stuffed inside something like this:
6. Keep daily hygiene routines simple but elegant.
Not too much so that you won’t have time to do it, not too little so that you feel like a plain Jane. I think of it like this:
- skin–moisturizer, concealer, maybe a little foundation.
- eyes–eyeliner, eyeshadow, mascara
- lips–I have really light-colored lips, so adding a nice tint makes all the difference in my overall appearance (as long as I have done my eyes adequately). I struggled for years and years keeping them covered (so that I didn’t look like a deranged clown after taking a drink of water) until Erika over at Large Families on Purpose mentioned she used lip stain. It was hard at first for this frugalista to pay the price, but it has been so worth it! In just a few minutes I’m good for the whole day! I am currently using Rimmel because it is cheaper but it still works like the more expensive brand and I can easily pick it up on a regular shopping trip to Walmart.
I keep all of my goodies in one tiny pouch which I include in a little wicker basket containing everything for my morning routine.
7. Keep a capsule wardrobe.
Capsule wardrobe is a term coined by Susie Faux, the owner of a London boutique called “Wardrobe” in the 1970s. According to Faux, a capsule wardrobe is a collection of a few essential items of clothing that don’t go out of fashion, such as skirts, trousers, and coats, which can then be augmented with seasonal pieces.
This is just a matter of weeding out what you already have, maybe adding in a few thrifted items to round it all out, and then sticking to it. I like to have a few scarves and even some pendants handy as embellishments (I try to dress nicely even when I’m just around the house because my husband and children really like it when I look pretty for them).
8. Use (and enforce) child gates, especially if you have a lot of little children.
This is a real sanity saver. It also fosters togetherness and has kept me from being a “yelling mommy.” I have simply cordoned off spaces, such as the “parlor,” or the rest of the house except for the playroom or the kitchen where they are either eating or playing and drawing at the table.
9. Bathe small children together.
This one has been around for eons, no explanation necessary.
10. Use a timer and do a quick pick up three times a day.
Basically we wake up and clean, then we do a quick pick up after learning time, another pick up after afternoon play, and still another just before bed. Using a timer keeps this practice within boundaries, gives little children a goal to reach for, and teaches them the concept of time.
11. Keep toys in one room.
Even if there is not a designated “toys room” playthings can be corralled so that they are not strewn all over the house.
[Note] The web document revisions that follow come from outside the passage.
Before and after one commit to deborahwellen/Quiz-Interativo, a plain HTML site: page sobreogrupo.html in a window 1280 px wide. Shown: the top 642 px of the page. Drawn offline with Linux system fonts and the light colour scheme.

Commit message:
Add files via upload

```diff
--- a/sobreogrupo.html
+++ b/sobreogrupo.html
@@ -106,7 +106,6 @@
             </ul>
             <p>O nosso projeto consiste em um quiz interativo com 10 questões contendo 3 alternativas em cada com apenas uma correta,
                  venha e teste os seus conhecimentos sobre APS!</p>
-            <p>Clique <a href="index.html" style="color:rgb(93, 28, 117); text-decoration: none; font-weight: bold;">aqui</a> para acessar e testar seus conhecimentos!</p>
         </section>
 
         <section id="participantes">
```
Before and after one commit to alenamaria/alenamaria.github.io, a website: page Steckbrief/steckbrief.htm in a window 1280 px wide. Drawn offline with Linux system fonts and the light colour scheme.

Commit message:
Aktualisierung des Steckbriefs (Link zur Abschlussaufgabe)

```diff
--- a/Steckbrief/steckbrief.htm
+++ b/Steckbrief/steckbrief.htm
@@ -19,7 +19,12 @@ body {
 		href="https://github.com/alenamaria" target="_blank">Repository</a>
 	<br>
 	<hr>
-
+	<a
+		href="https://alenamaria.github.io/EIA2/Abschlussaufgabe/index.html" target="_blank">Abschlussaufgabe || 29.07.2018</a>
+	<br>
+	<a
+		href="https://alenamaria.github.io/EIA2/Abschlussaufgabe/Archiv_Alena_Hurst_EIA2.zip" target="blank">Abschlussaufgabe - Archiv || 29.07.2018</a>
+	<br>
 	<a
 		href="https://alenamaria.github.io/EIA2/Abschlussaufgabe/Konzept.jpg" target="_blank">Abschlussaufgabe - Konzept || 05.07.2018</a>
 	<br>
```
We have done this, no matter what type of house we lived in, for the last 30 years of parenting. (Of course, the children are allowed one special toy a piece which they could carry about, such as a favorite doll, stuffed animal, or action figure).
12. Keep shoes simple.
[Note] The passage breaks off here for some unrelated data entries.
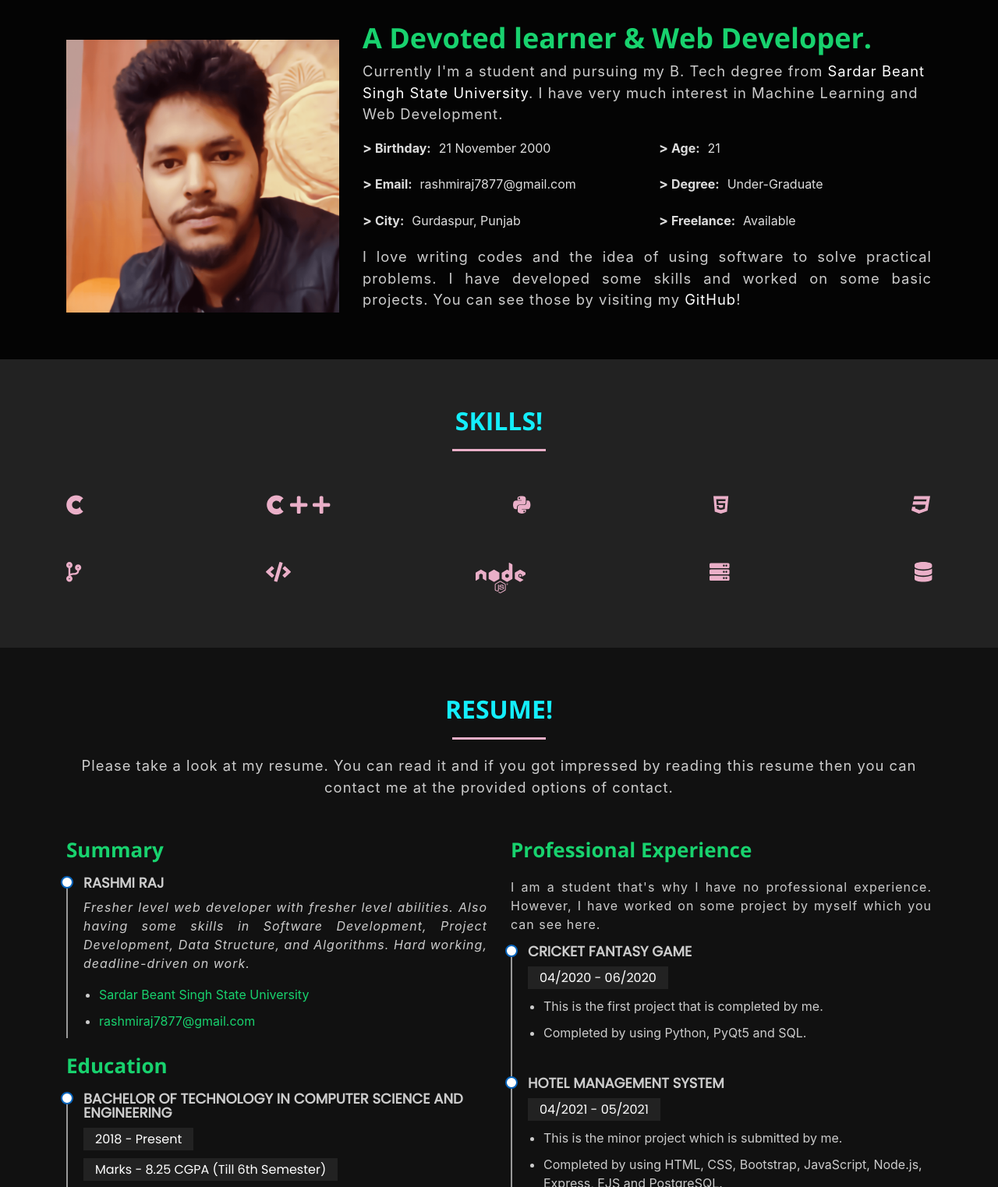
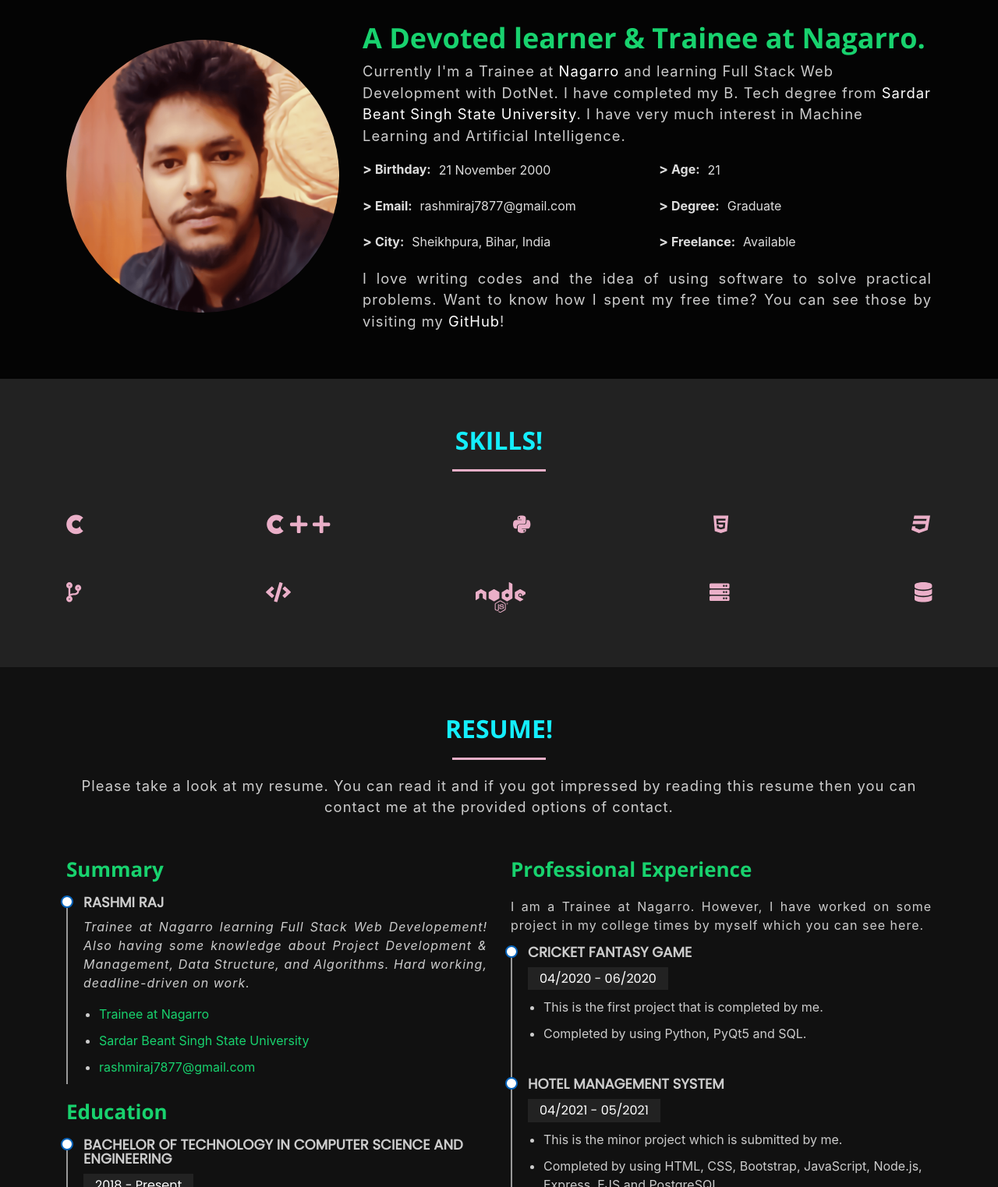
Before and after one commit to rashmiraj513/rashmiraj513, a plain HTML site: page index.html in a window 1280 px wide. Shown: the part 1052-2575 px from the top of the page at 78% size. Drawn offline with nearby package versions, Linux system fonts and the light colour scheme.

Commit message:
updated .gitignore file

```diff
--- a/css/styles.css
+++ b/css/styles.css
@@ -42,7 +42,7 @@ h1, h2, h3, h4, h5, h6 {
 # Webkit Scrollbar
 --------------------------------------------------------------*/
 ::-webkit-scrollbar {
-    width: 20px;
+    width: 8px;
 }
 
 ::-webkit-scrollbar-thumb {
--- a/index.html
+++ b/index.html
@@ -4,7 +4,7 @@
         <meta charset="UTF-8">
         <meta http-equiv="X-UA-Compatible" content="IE=edge">
         <meta name="viewport" content="width=device-width, initial-scale=1.0">
-        <title>Rashmi Raj | A computer science student & maybe a future software developer!</title>
+        <title>Rashmi Raj | Trainee at Nagarro!</title>
 
         <!-- CSS File -->
         <link rel="stylesheet" href="css/styles.css">
@@ -41,7 +41,7 @@
         <section id="hero" class="d-flex flex-column justify-content-center">
             <div class="container">
                 <h1>Rashmi Raj</h1>
-                <p>I'm a <span class="txt-rotate" data-period="2000" data-rotate='["Devoted Learner!", "Fresher!", "CSE Graduate!"]'></span></p>
+                <p>I'm a <span class="txt-rotate" data-period="2000" data-rotate='["Trainee at Nagarro!", "Team Player!", "CSE Graduate!"]'></span></p>
                 <div class="social-links">
                     <a href="mailto:rashmiraj7877@gmail.com"><i class="fas fa-envelope"></i></a>
                     <a href="https://www.linkedin.com/in/rashmi-raj-62b6761b7/"><i class="fab fa-linkedin-in"></i></a>
@@ -61,28 +61,28 @@
 
                 <div class="row">
                     <div class="col-lg-4"><br>
-                        <img src="img/profile-img.png" class="img-fluid" alt="profile-img" style="max-height: 60vh;">
+                        <img src="img/profile-img.png" class="img-fluid" alt="profile-img" style="max-height: 60vh; border-radius: 50%">
                     </div>
                     <div class="col-lg-8 pt-4 pt-lg-0 content">
-                        <h2>A Devoted learner &amp; Web Developer.</h2>
-                        <p class="fst-italic paragraph">Currently I'm a student and pursuing my B. Tech degree from <a href="https://www.bcetgsp.ac.in/">Sardar Beant Singh State University</a>. I have very much interest in Machine Learning and Web Development.</p>
+                        <h2>A Devoted learner &amp; Trainee at Nagarro.</h2>
+                        <p class="fst-italic paragraph">Currently I'm a Trainee at <a href="https://www.nagarro.com/en" target="_blank">Nagarro</a> and learning Full Stack Web Development with DotNet. I have completed my B. Tech degree from <a href="https://www.bcetgsp.ac.in/" target="_blank">Sardar Beant Singh State University</a>. I have very much interest in Machine Learning and Artificial Intelligence.</p>
                         <div class="row">
                             <div class="col-lg-6">
                                 <ul>
                                     <li><strong><span class="greater_than">></span>Birthday:</strong> <span>21 November 2000</span></li>
                                     <li><strong><span class="greater_than">></span>Email:</strong> <span>rashmiraj7877@gmail.com</span></li>
-                                    <li><strong><span class="greater_than">></span>City:</strong> <span>Gurdaspur, Punjab</span></li>
+                                    <li><strong><span class="greater_than">></span>City:</strong> <span>Sheikhpura, Bihar, India</span></li>
                                 </ul>
                             </div>
                             <div class="col-lg-6">
                                 <ul>
                                     <li><strong><span class="greater_than">></span>Age:</strong> <span>21</span></li>
-                                    <li><strong><span class="greater_than">></span>Degree:</strong> <span>Under-Graduate</span></li>
+                                    <li><strong><span class="greater_than">></span>Degree:</strong> <span>Graduate</span></li>
                                     <li><strong><span class="greater_than">></span>Freelance:</strong> <span>Available</span></li>
                                 </ul>
                             </div>
                         </div>
-                        <p class="paragraph" style="text-align: justify;">I love writing codes and the idea of using software to solve practical problems. I have developed some skills and worked on some basic projects. You can see those by visiting my <a href="https://github.com/rashmiraj513">GitHub</a>!</p>
+                        <p class="paragraph" style="text-align: justify;">I love writing codes and the idea of using software to solve practical problems. Want to know how I spent my free time? You can see those by visiting my <a href="https://github.com/rashmiraj513">GitHub</a>!</p>
                     </div>
                 </div>
             </div>
@@ -134,8 +134,9 @@
                     <h3 class="resume-title">Summary</h3>
                     <div class="resume-item pb-0">
                         <h4>Rashmi Raj</h4>
-                        <p><em>Fresher level web developer with fresher level abilities. Also having some skills in Software Development, Project Development, Data Structure, and Algorithms. Hard working, deadline-driven on work.</em></p>
+                        <p><em>Trainee at Nagarro learning Full Stack Web Developement! Also having some knowledge about Project Development & Management, Data Structure, and Algorithms. Hard working, deadline-driven on work.</em></p>
                         <ul>
+                            <li><a href="https://www.nagarro.com/en" target="_blank">Trainee at Nagarro</a></li>
                             <li><a href="https://www.bcetgsp.ac.in/" target="_blank">Sardar Beant Singh State University</a></li>
                             <li><a href="mailto:rashmiraj7877@gmail.com" target="_blank">rashmiraj7877@gmail.com</a></li>
                         </ul>
@@ -170,7 +171,7 @@
                 </div>
                 <div class="col-lg-6">
                     <h3 class="resume-title">Professional Experience</h3>
-                    <p>I am a student that's why I have no professional experience. However, I have worked on some project by myself which you can see here.</p>
+                    <p>I am a Trainee at Nagarro. However, I have worked on some project in my college times by myself which you can see here.</p>
                         <div class="resume-item">
                             <h4>Cricket Fantasy Game</h4>
                             <h5>04/2020 - 06/2020</h5>
```
Also changed, not shown: 1 other file.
Summer, flip-flops and tennies; winter, tennies and snow gear and maybe some dressier shoes for each season for the girls to wear.
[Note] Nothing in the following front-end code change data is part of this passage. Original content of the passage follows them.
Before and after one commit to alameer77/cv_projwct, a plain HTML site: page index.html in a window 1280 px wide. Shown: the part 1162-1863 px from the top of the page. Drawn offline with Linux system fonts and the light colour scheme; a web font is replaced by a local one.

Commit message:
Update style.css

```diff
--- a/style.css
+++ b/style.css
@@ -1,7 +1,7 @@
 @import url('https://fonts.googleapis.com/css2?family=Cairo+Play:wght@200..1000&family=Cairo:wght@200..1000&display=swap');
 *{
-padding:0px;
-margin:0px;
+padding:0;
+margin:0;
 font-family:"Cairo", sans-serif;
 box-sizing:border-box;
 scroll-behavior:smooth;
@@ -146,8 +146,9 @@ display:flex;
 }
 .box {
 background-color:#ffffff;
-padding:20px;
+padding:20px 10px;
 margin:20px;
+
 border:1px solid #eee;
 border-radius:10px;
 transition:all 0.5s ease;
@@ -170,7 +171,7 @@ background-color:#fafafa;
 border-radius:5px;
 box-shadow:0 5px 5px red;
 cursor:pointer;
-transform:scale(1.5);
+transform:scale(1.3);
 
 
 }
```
13. Pair up kids in beds and bedrooms.
This makes a real difference when a new baby is in the home or when a nursing toddler needs to be weaned. It also encourages a special bond between the older and younger children. We simply paired a much older child with the younger one. As they have grown up they all talk about the special memories they gathered from spending time together this way.
14. Have a number of hair “stations” stocked with brushes, barrettes, detangler, etc.
You could use an ice cream bucket stashed under the bathroom sink, under your desk, in the car, etc. This cuts way down on the time wasted trying to find these essential items during the morning rush or when headed out the door!
15. Have one central place for strewn shoes, one central place for socks.
This helps tremendously on church mornings when actually wearing matched pairs is important! We throw abandoned shoes in the front closet by the door. Our socks go at the bottom of the linen closet in two bins; one for colored or patterned, the other for white.